The Pirate party in Germany won 7.8% of the vote in North Rhine-Westphalia (NRW), the most populous state which includes cities like Cologne, Düsseldorf, Dortmund and Essen. That puts it near the Greens and ahead of both the ex-communist Left Party and the Free Democrats, who are part of Germany’s ruling coalition. If the party enters the Bundestag in next year’s federal election, it could affect the make-up of the government (NRW is seen as an important bellwether for national elections, which take place in late 2013).
Michael Lühmann of the Göttingen Institute for Democracy Research, fears that without parties to mediate between citizens and the state, small, highly motivated groups can prosper at the expense of the many – sounds like political lobbying to me? Nor do I expect he as analysed the socratic effect of “communicative ascent” on political dialogue over time…
Yet Germany is often said to be suffering from a democratic malaise, with broad-based parties like the Christian Democrats and the Social Democrats all losing members. As in other western economies, voter turnout is falling, with citizens tending to mobilise outside party structures. A poll in Der Spiegel says that 83% favour more direct participation.
It all started in Sweden
The Pirate party was started in Sweden by Rickard Falkvinge in the Fall of 2005. In Sweden the Pirate Party received 7.13% of the total Swedish votes in the 2009 European Parliament elections, with Christian Engström and Amelia Andersdotter taking seats at the European Parliament. The Pirate Party is now an international movement of more than 40 regional Parties.
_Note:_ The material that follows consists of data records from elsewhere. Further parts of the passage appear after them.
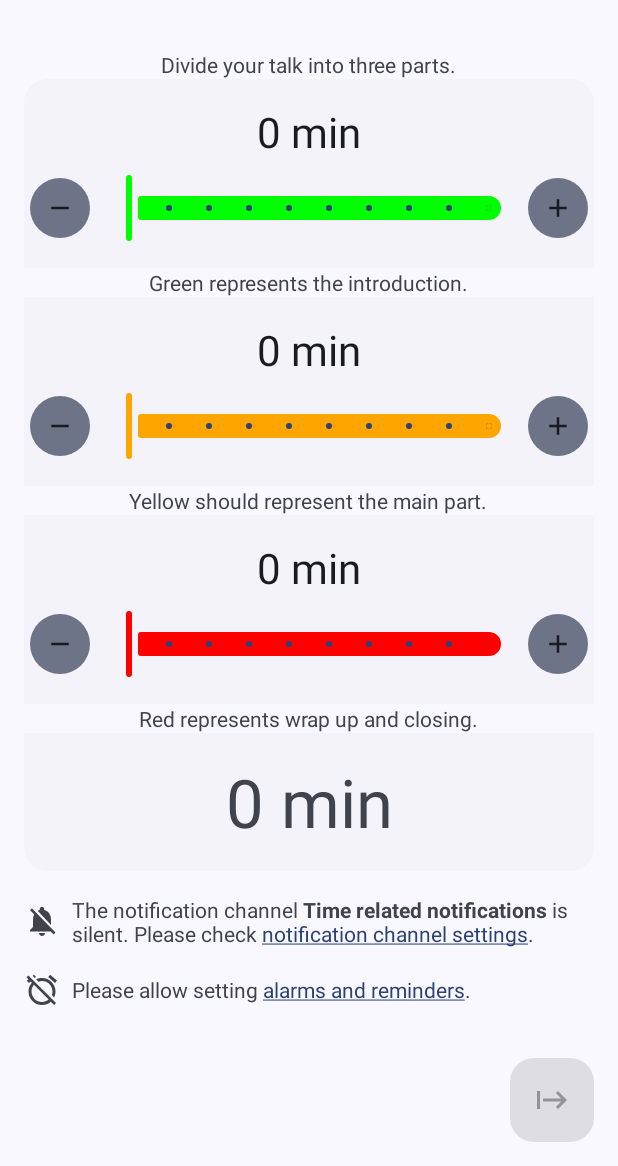
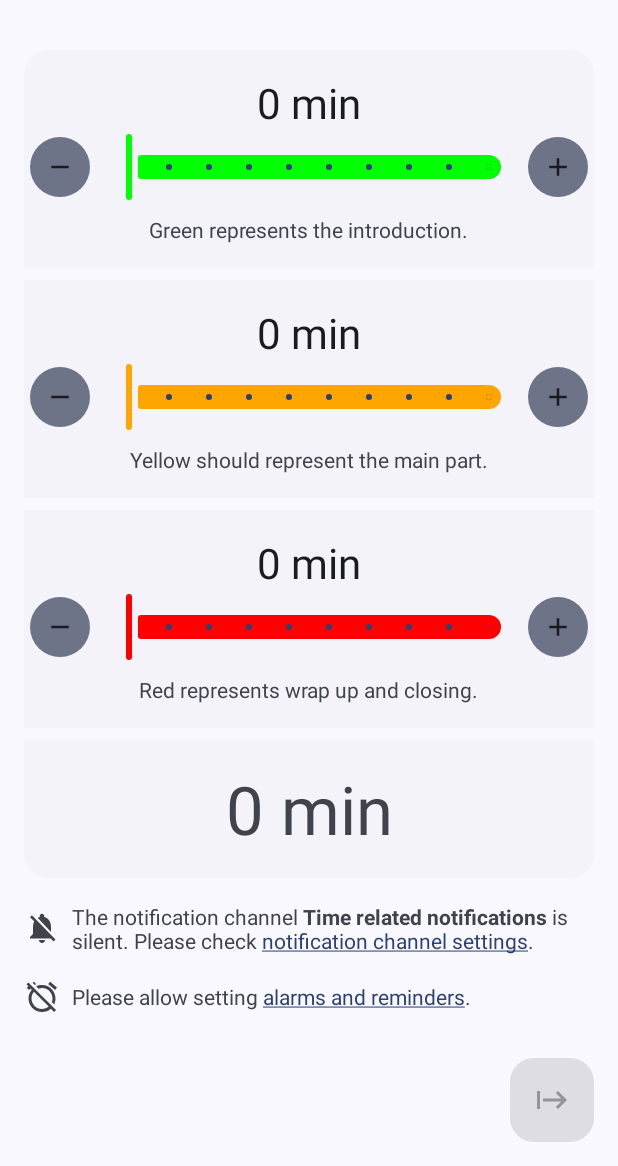
Before and after one commit to tkuenneth/mintime, an Android app: the screen it shows after launch (MinTime), on a phone screen of 412 x 824 dp, the part 70-1236 px from its top. Run offline under Robolectric (Android 15) with nearby library versions, the phone set to English and light mode, and no system bars; libraries missing offline, so code that uses them is left out: androidx.window.java; 2 statements that could not run were skipped.

Commit message:
Finished the M3 Expressive rounded corners treatment

```diff
--- a/app/src/main/java/com/thomaskuenneth/mintime/Counter.java
+++ b/app/src/main/java/com/thomaskuenneth/mintime/Counter.java
@@ -39,6 +39,7 @@ import com.google.android.material.slider.Slider;
 public class Counter extends FrameLayout {
 
     private final TextView text;
+    private final TextView info;
     private final Slider seekbar;
 
     private boolean useMinutes;
@@ -73,7 +74,6 @@ public class Counter extends FrameLayout {
         }
         a.recycle();
         View counter = inflate(context, R.layout.counter, this);
-
         MaterialButton minus = counter.findViewById(R.id.minus);
         minus.setOnClickListener(view -> changeValue(false));
         MaterialButton plus = counter.findViewById(R.id.plus);
@@ -98,6 +98,15 @@ public class Counter extends FrameLayout {
             }
             updateUIAndNotifyListener(false);
         });
+        info = counter.findViewById(R.id.info);
+    }
+
+    public void setInfoText(CharSequence text) {
+        info.setText(text);
+    }
+
+    public void setInfoVisibility(int visibility) {
+        info.setVisibility(visibility);
     }
 
     public long getValueInMillis() {
--- a/app/src/main/java/com/thomaskuenneth/mintime/MinTime.java
+++ b/app/src/main/java/com/thomaskuenneth/mintime/MinTime.java
@@ -510,11 +510,13 @@ public class MinTime extends AppCompatActivity
     }
 
     private void updateStaticViews() {
-        int visibility = hideDescriptions ? View.INVISIBLE : View.VISIBLE;
-        binding.info1.setVisibility(visibility);
-        binding.info2.setVisibility(visibility);
-        binding.info3.setVisibility(visibility);
-        binding.info4.setVisibility(visibility);
+        int visibility = hideDescriptions ? View.GONE : View.VISIBLE;
+        binding.counter1.setInfoText(getString(R.string.info2));
+        binding.counter1.setInfoVisibility(visibility);
+        binding.counter2.setInfoText(getString(R.string.info3));
+        binding.counter2.setInfoVisibility(visibility);
+        binding.counter3.setInfoText(getString(R.string.info4));
+        binding.counter3.setInfoVisibility(visibility);
         updateViews(prefs.getLong(COUNTER1, 0),
                 prefs.getLong(COUNTER2, 0),
                 prefs.getLong(COUNTER3, 0));
@@ -573,29 +575,26 @@ public class MinTime extends AppCompatActivity
         switch (RepeatingAlarm.getNotificationStatus(getSystemService(NotificationManager.class))) {
             case NOTIFICATIONS_OFF -> {
                 linkToSettings(
-                        binding.info,
+                        binding.infoNotifications,
                         R.string.check_notification_settings_off,
                         R.string.notification_settings,
                         this::launchNotificationSettings);
-                binding.info.setVisibility(View.VISIBLE);
             }
             case NOTIFICATION_CHANNEL_OFF -> {
                 linkToSettings(
-                        binding.info,
+                        binding.infoNotifications,
                         R.string.check_notification_settings_channel_off,
                         R.string.notification_settings,
                         this::launchNotificationSettings);
-                binding.info.setVisibility(View.VISIBLE);
             }
             case SILENT -> {
                 linkToSettings(
-                        binding.info,
+                        binding.infoNotifications,
                         R.string.check_notification_settings_channel_silent,
                         R.string.notification_channel_settings,
                         this::launchNotificationChannelSettings);
-                binding.info.setVisibility(View.VISIBLE);
             }
-            default -> binding.info.setVisibility(View.GONE);
+            default -> binding.infoNotifications.setVisibility(View.GONE);
         }
     }
 
@@ -608,7 +607,6 @@ public class MinTime extends AppCompatActivity
                     R.string.exact_alarms_are_off,
                     R.string.alarms_and_reminders,
                     this::launchAlarmsAndRemindersSettings);
-            binding.infoScheduleExactAlarms.setVisibility(View.VISIBLE);
         }
     }
 
@@ -639,6 +637,7 @@ public class MinTime extends AppCompatActivity
             spannable.setSpan(new StyleSpan(Typeface.BOLD), pos, pos + getString(R.string.notification_channel_name).length(), Spannable.SPAN_EXCLUSIVE_EXCLUSIVE);
         }
         textView.setText(spannable);
+        textView.setVisibility(View.VISIBLE);
     }
 
     private void launchNotificationSettings() {
--- a/app/src/main/res/layout/counter.xml
+++ b/app/src/main/res/layout/counter.xml
@@ -6,6 +6,29 @@
     android:layout_height="wrap_content"
     android:paddingTop="16dp"
     android:paddingBottom="16dp">
+
+    <TextView
+        android:id="@+id/text"
+        android:layout_width="wrap_content"
+        android:layout_height="wrap_content"
+        android:layout_marginBottom="8dp"
+        android:textAlignment="center"
+        android:textAppearance="?attr/textAppearanceHeadlineMedium"
+        app:layout_constraintEnd_toStartOf="@+id/plus"
+        app:layout_constraintStart_toEndOf="@+id/minus"
+        app:layout_constraintTop_toTopOf="parent"
+        app:layout_constraintVertical_chainStyle="packed" />
+
+    <com.google.android.material.slider.Slider
+        android:id="@+id/seekbar"
+        android:layout_width="0dp"
+        android:layout_height="wrap_content"
+        android:stepSize="10.0"
+        android:valueFrom="0"
+        android:valueTo="90"
+        app:layout_constraintEnd_toStartOf="@+id/plus"
+        app:layout_constraintStart_toEndOf="@+id/minus"
+        app:layout_constraintTop_toBottomOf="@+id/text" />
 
     <com.google.android.material.button.MaterialButton
         android:id="@+id/minus"
@@ -30,28 +53,12 @@
         app:layout_constraintTop_toTopOf="@+id/seekbar" />
 
     <TextView
-        android:id="@+id/text"
+        android:id="@+id/info"
         android:layout_width="wrap_content"
         android:layout_height="wrap_content"
-        android:layout_marginBottom="8dp"
-        android:textAlignment="center"
-        android:textAppearance="?attr/textAppearanceHeadlineMedium"
-        app:layout_constraintBottom_toTopOf="@+id/seekbar"
-        app:layout_constraintEnd_toStartOf="@+id/plus"
-        app:layout_constraintStart_toEndOf="@+id/minus"
-        app:layout_constraintTop_toTopOf="parent"
-        app:layout_constraintVertical_chainStyle="packed" />
-
-    <com.google.android.material.slider.Slider
-        android:id="@+id/seekbar"
-        android:layout_width="0dp"
-        android:layout_height="wrap_content"
-        android:stepSize="10.0"
-        android:valueFrom="0"
-        android:valueTo="90"
-        app:layout_constraintBottom_toBottomOf="parent"
-        app:layout_constraintEnd_toStartOf="@+id/plus"
-        app:layout_constraintStart_toEndOf="@+id/minus"
-        app:layout_constraintTop_toBottomOf="@+id/text" />
+        android:layout_marginTop="8dp"
+        app:layout_constraintEnd_toEndOf="@+id/seekbar"
+        app:layout_constraintStart_toStartOf="@+id/seekbar"
+        app:layout_constraintTop_toBottomOf="@+id/seekbar" />
 
 </androidx.constraintlayout.widget.ConstraintLayout>
--- a/app/src/main/res/layout/main.xml
+++ b/app/src/main/res/layout/main.xml
@@ -31,81 +31,66 @@
                         android:layout_height="wrap_content"
                         android:padding="16dp">
 
-                        <TextView
-                            android:id="@+id/info1"
-                            android:layout_width="wrap_content"
-                            android:layout_height="wrap_content"
-                            android:layout_alignParentTop="true"
-                            android:layout_centerHorizontal="true"
-                            android:text="@string/info1" />
-
-                        <LinearLayout
-                            android:id="@+id/counters_group"
-                            android:layout_width="match_parent"
-                            android:layout_height="wrap_content"
-                            android:layout_below="@id/info1"
-                            android:orientation="vertical">
-
                         <com.thomaskuenneth.mintime.Counter
                             android:id="@+id/counter1"
                             android:layout_width="match_parent"
                             android:layout_height="wrap_content"
+                            android:layout_alignParentTop="true"
                             android:background="@drawable/top_corners"
                             android:backgroundTint="?attr/colorSurfaceContainerLow"
                             custom:mintime_color="@color/green" />
 
-                            <TextView
-                                android:id="@+id/info2"
-                                android:layout_width="wrap_content"
-                                android:layout_height="wrap_content"
-                                android:layout_gravity="center_horizontal"
-                                android:text="@string/info2" />
+                        <Space
+                            android:id="@+id/space_1"
+                            android:layout_width="match_parent"
+                            android:layout_height="8dp"
+                            android:layout_below="@id/counter1" />
 
                         <com.thomaskuenneth.mintime.Counter
                             android:id="@+id/counter2"
                             android:layout_width="match_parent"
                             android:layout_height="wrap_content"
+                            android:layout_below="@id/space_1"
                             android:background="?attr/colorSurfaceContainerLow"
                             custom:mintime_color="@color/orange" />
 
-                            <TextView
-                                android:id="@+id/info3"
-                                android:layout_width="wrap_content"
-                                android:layout_height="wrap_content"
-                                android:layout_gravity="center_horizontal"
-                                android:text="@string/info3" />
+                        <Space
+                            android:id="@+id/space_2"
+                            android:layout_width="match_parent"
+                            android:layout_height="8dp"
+                            android:layout_below="@id/counter2" />
 
                         <com.thomaskuenneth.mintime.Counter
                             android:id="@+id/counter3"
                             android:layout_width="match_parent"
                             android:layout_height="wrap_content"
+                            android:layout_below="@id/space_2"
                             android:background="?attr/colorSurfaceContainerLow"
                             custom:mintime_color="@color/red" />
 
-                            <TextView
-                                android:id="@+id/info4"
-                                android:layout_width="wrap_content"
-                                android:layout_height="wrap_content"
-                                android:layout_gravity="center_horizontal"
-                                android:text="@string/info4" />
+                        <Space
+                            android:id="@+id/space_3"
+                            android:layout_width="match_parent"
+                            android:layout_height="8dp"
+                            android:layout_below="@id/counter3" />
 
                         <TextView
                             android:id="@+id/total"
                             android:layout_width="match_parent"
                             android:layout_height="wrap_content"
+                            android:layout_below="@id/space_3"
                             android:background="@drawable/bottom_corners"
-                                android:padding="16dp"
                             android:backgroundTint="?attr/colorSurfaceContainerLow"
                             android:gravity="center"
+                            android:padding="16dp"
                             android:textAlignment="center"
                             android:textSize="20pt" />
-                        </LinearLayout>
 
                         <TextView
-                            android:id="@+id/info"
+                            android:id="@+id/info_notifications"
                             android:layout_width="match_parent"
                             android:layout_height="wrap_content"
-                            android:layout_below="@id/counters_group"
+                            android:layout_below="@id/total"
                             android:layout_marginTop="16dp"
                             android:layout_marginBottom="0dp"
                             android:drawablePadding="8dp"
@@ -118,7 +103,7 @@
                             android:id="@+id/info_schedule_exact_alarms"
                             android:layout_width="match_parent"
                             android:layout_height="wrap_content"
-                            android:layout_below="@id/info"
+                            android:layout_below="@id/info_notifications"
                             android:layout_marginTop="16dp"
                             android:layout_marginBottom="0dp"
                             android:drawablePadding="8dp"
```
Lines whose indentation alone changed are shown as unchanged.
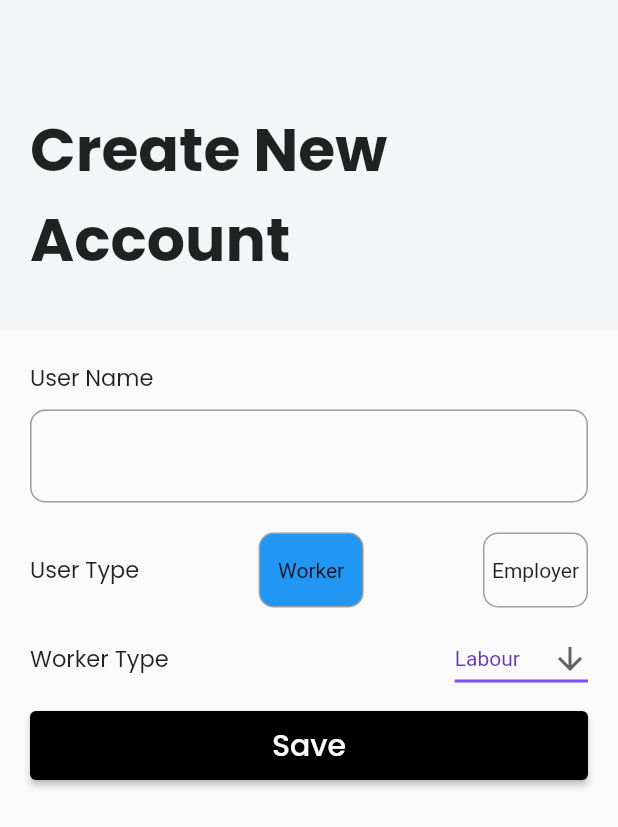
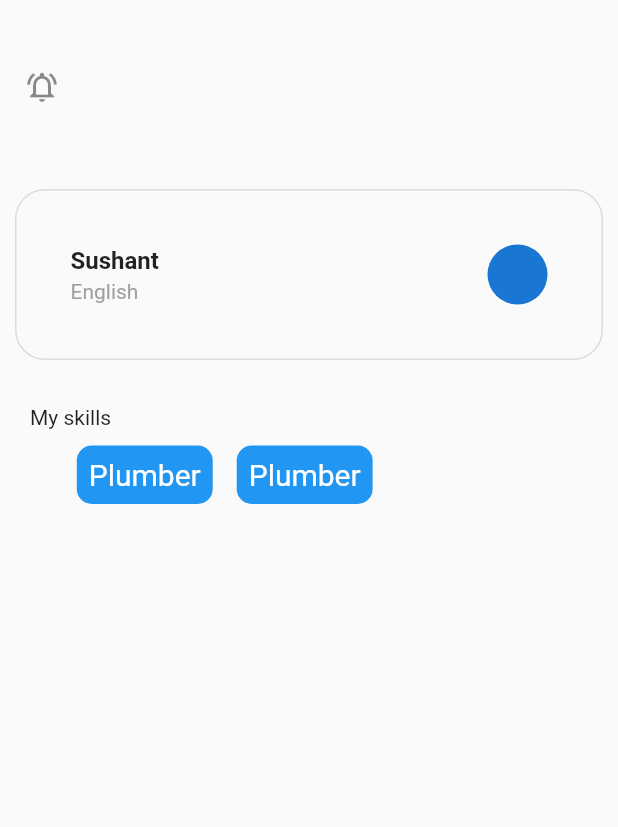
Before and after one commit to lovetoz1/hackathonpec, a Flutter app: the screen it shows after launch, on a phone screen of 412 x 824 dp. Shown: the top 827 px of the screen. Run offline on Flutter 3.47's test engine with Material 2 defaults, Android fonts, the phone set to English and light mode, and no system bars; our stand-ins replace dio, firebase_auth, firebase_core, google_fonts, intl_phone_number_input, page_transition and 1 more; accounts and stored records are empty.

```diff
--- /dev/null
+++ b/lib/ProfilePage.dart
@@ -0,0 +1,96 @@
+import 'package:flutter/material.dart';
+
+import 'package:flutter/material.dart';
+class ProfilePage extends StatefulWidget {
+ProfilePage({super.key});
+
+  @override
+  State<ProfilePage> createState() => PProfilePageState();
+}
+
+class PProfilePageState extends State<ProfilePage> {
+
+
+
+  @override
+  Widget build(BuildContext context) {
+    List<Widget> skills=[];
+
+
+
+    skills.add(Skills(myskill: "Plumber"));
+    skills.add(Skills(myskill: "Plumber"));
+
+
+    return Scaffold(
+      body: SingleChildScrollView(
+        child: Column(children: [
+          SizedBox(height: 30,),
+          ListTile(leading: Icon(Icons.notifications_active_outlined),),
+          SizedBox(height: 30,),
+          Container(
+            margin: EdgeInsets.all(10),
+            padding: EdgeInsets.all(20),
+            decoration: BoxDecoration(
+                borderRadius: BorderRadius.circular(20),
+                border: Border.all(color: Colors.black12)
+            ),
+            child: ListTile(
+              subtitle: Text("English",style: TextStyle(color: Colors.grey),),
+              title: Text("Sushant ",style: TextStyle(fontWeight: FontWeight.bold),),
+              trailing: CircleAvatar(),
+            ),
+          ),
+          SizedBox(height: 20,),
+          Container(
+            padding: EdgeInsets.only(left: 20.0),
+            alignment: Alignment.topLeft,
+            child: Text("My skills"),
+          ),
+          Center(child: Container(
+            // height: 90,
+            width: MediaQuery.of(context).size.width * 0.8,
+            decoration: BoxDecoration(
+                borderRadius: BorderRadius.circular(20),
+                // color: Colors.blue
+
+            ),
+            padding: EdgeInsets.fromLTRB(2,3,0,0),
+            child: Row(
+              children: skills,
+            ),
+          )),
+          SizedBox(height: 30,),
+
+          Container(margin: EdgeInsets.all(30),
+
+          ),
+
+
+        ]),
+      ),
+    );
+  }
+}
+class Skills extends StatelessWidget {
+  Skills({Key? key, required this.myskill}) : super(key: key);
+final String myskill;
+  @override
+  Widget build(BuildContext context) {
+    return Padding(
+      padding: const EdgeInsets.all(8.0),
+      child: Container(
+        decoration: BoxDecoration(
+          borderRadius: BorderRadius.circular(10.0),
+          color: Colors.blue,
+
+        ),
+        child: Padding(
+
+          padding: const EdgeInsets.all(8.0),
+          child: Text(myskill,style: TextStyle(fontSize: 20.0,color: Colors.white),),
+        ),
+      ),
+    );
+  }
+}
--- a/lib/main.dart
+++ b/lib/main.dart
@@ -1,7 +1,8 @@
 import 'package:firebase_core/firebase_core.dart';
 import 'package:flutter/material.dart';
+import 'package:jobportal/ProfilePage.dart';
 import 'package:jobportal/firebase_options.dart';
-import 'package:jobportal/pages/CreateAccount.dart';
+import 'package:jobportal/pages/WorkerHomePage.dart';
 import 'package:jobportal/pages/login/firstpage.dart';
 
 void main() async{
@@ -23,7 +24,8 @@ class MyApp extends StatelessWidget {
       debugShowCheckedModeBanner: false,
       theme: ThemeData(
       ),
-      home:  CreateAccount(),
+      // home:  LoginScreen(),
+      home: ProfilePage(),
     );
   }
 }
--- a/lib/pages/WorkerHomePage.dart
+++ b/lib/pages/WorkerHomePage.dart
@@ -1,6 +1,8 @@
+import 'package:firebase_auth/firebase_auth.dart';
 import 'package:flutter/material.dart';
 import 'package:google_fonts/google_fonts.dart';
 import 'package:jobportal/Widgets/JobCard.dart';
+import 'package:jobportal/pages/login/firstpage.dart';
 
 class WorkerHomePage extends StatefulWidget {
   const WorkerHomePage({Key? key}) : super(key: key);
@@ -19,7 +21,31 @@ class _WorkerHomePageState extends State<WorkerHomePage> {
 
     return Scaffold(
       key: _scaffoldKey,
-      drawer: new Drawer(),
+      drawer: new Drawer(
+        child: Center(
+          child: ListView(
+            children: [
+              ListTile(
+                title: Text("Sign out"),
+                onTap:(){
+                  FirebaseAuth.instance.signOut();
+                  Navigator.pushAndRemoveUntil(context, MaterialPageRoute(
+                      builder: (context) => LoginScreen()), (route) => false);
+
+                },
+              ),
+              ListTile(
+                title: Text("Show Profile"),
+                onTap: (){
+                  Navigator.pushAndRemoveUntil(context, MaterialPageRoute(
+                      builder: (context) => LoginScreen()), (route) => false);
+
+                },
+              )
+            ],
+          ),
+        ),
+      ),
       bottomNavigationBar: BottomNavigationBar(
         currentIndex: navIndex,
         onTap: (ind) {
--- a/lib/pages/login/logout.dart
+++ b/lib/pages/login/logout.dart
@@ -31,9 +31,7 @@ class _LogOutState extends State<LogOut> {
                               FirebaseAuth.instance.signOut();
                               Navigator.pushAndRemoveUntil(context, MaterialPageRoute(
                                   builder: (context) => LoginScreen()), (route) => false);
-                              setState(() {
 
-                              });
                           },
 
                         ),
```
Not just a flash in the pan
In Germany, the Pirates secured 7.4% of the vote in Saarland, Germany’s smallest state (excluding the city-states of Berlin, Bremen and Hamburg). “They have their strongholds among young people in cities with universities, with an academic environment,” says Lothar Probst, a political scientist at the University of Bremen. “One of the amazing points in Saarland is that it only has one or two universities. The Pirates were still pretty successful in the countryside.” Their ship came in yet again on May 6 when they earned 8% of the vote in the northern state of Schleswig-Holstein. Entering parliament in NRW makes them four for four.
Now if someone can translate this properly for me, as I’d like to figure out what they are saying about the use of Liquid Democracy by the Pirates….